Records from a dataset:

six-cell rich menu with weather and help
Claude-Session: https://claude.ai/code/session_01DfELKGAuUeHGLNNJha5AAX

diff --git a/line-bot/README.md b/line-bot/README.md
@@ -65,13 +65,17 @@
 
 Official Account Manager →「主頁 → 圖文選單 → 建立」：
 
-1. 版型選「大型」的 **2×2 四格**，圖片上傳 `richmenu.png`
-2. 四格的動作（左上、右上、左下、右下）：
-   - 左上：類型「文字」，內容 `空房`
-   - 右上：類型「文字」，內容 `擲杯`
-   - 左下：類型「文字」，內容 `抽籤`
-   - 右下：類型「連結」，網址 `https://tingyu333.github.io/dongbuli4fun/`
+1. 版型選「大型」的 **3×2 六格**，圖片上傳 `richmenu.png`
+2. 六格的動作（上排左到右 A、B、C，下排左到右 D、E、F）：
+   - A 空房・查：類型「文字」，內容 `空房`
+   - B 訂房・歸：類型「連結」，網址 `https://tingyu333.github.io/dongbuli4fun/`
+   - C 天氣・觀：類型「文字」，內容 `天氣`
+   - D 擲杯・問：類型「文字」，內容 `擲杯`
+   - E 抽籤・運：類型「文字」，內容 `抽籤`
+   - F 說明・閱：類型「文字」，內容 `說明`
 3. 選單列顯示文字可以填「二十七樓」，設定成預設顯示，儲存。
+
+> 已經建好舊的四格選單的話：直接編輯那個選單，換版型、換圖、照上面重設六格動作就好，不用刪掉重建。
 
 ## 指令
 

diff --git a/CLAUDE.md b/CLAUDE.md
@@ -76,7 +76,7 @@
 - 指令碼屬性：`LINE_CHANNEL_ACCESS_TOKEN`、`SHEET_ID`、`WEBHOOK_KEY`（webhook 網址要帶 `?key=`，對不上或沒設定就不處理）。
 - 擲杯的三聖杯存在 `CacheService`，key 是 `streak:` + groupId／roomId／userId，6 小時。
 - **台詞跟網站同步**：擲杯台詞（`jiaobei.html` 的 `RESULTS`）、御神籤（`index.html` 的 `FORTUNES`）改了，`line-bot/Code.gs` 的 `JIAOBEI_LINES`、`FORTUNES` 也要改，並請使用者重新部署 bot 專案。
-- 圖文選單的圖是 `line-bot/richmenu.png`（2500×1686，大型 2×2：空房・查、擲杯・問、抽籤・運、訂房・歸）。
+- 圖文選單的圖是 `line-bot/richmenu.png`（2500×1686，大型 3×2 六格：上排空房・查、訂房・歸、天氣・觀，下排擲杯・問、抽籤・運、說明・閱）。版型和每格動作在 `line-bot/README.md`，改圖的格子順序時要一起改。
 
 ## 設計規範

YOUR ASSIGNMENT: Word for word, reproduce every line of the data.

REPLY TO THE TASK:
six-cell rich menu with weather and help
Claude-Session: https://claude.ai/code/session_01DfELKGAuUeHGLNNJha5AAX

diff --git a/line-bot/README.md b/line-bot/README.md
@@ -65,13 +65,17 @@
 
 Official Account Manager →「主頁 → 圖文選單 → 建立」：
 
-1. 版型選「大型」的 **2×2 四格**，圖片上傳 `richmenu.png`
-2. 四格的動作（左上、右上、左下、右下）：
-   - 左上：類型「文字」，內容 `空房`
-   - 右上：類型「文字」，內容 `擲杯`
-   - 左下：類型「文字」，內容 `抽籤`
-   - 右下：類型「連結」，網址 `https://tingyu333.github.io/dongbuli4fun/`
+1. 版型選「大型」的 **3×2 六格**，圖片上傳 `richmenu.png`
+2. 六格的動作（上排左到右 A、B、C，下排左到右 D、E、F）：
+   - A 空房・查：類型「文字」，內容 `空房`
+   - B 訂房・歸：類型「連結」，網址 `https://tingyu333.github.io/dongbuli4fun/`
+   - C 天氣・觀：類型「文字」，內容 `天氣`
+   - D 擲杯・問：類型「文字」，內容 `擲杯`
+   - E 抽籤・運：類型「文字」，內容 `抽籤`
+   - F 說明・閱：類型「文字」，內容 `說明`
 3. 選單列顯示文字可以填「二十七樓」，設定成預設顯示，儲存。
+
+> 已經建好舊的四格選單的話：直接編輯那個選單，換版型、換圖、照上面重設六格動作就好，不用刪掉重建。
 
 ## 指令
 

diff --git a/CLAUDE.md b/CLAUDE.md
@@ -76,7 +76,7 @@
 - 指令碼屬性：`LINE_CHANNEL_ACCESS_TOKEN`、`SHEET_ID`、`WEBHOOK_KEY`（webhook 網址要帶 `?key=`，對不上或沒設定就不處理）。
 - 擲杯的三聖杯存在 `CacheService`，key 是 `streak:` + groupId／roomId／userId，6 小時。
 - **台詞跟網站同步**：擲杯台詞（`jiaobei.html` 的 `RESULTS`）、御神籤（`index.html` 的 `FORTUNES`）改了，`line-bot/Code.gs` 的 `JIAOBEI_LINES`、`FORTUNES` 也要改，並請使用者重新部署 bot 專案。
-- 圖文選單的圖是 `line-bot/richmenu.png`（2500×1686，大型 2×2：空房・查、擲杯・問、抽籤・運、訂房・歸）。
+- 圖文選單的圖是 `line-bot/richmenu.png`（2500×1686，大型 3×2 六格：上排空房・查、訂房・歸、天氣・觀，下排擲杯・問、抽籤・運、說明・閱）。版型和每格動作在 `line-bot/README.md`，改圖的格子順序時要一起改。
 
 ## 設計規範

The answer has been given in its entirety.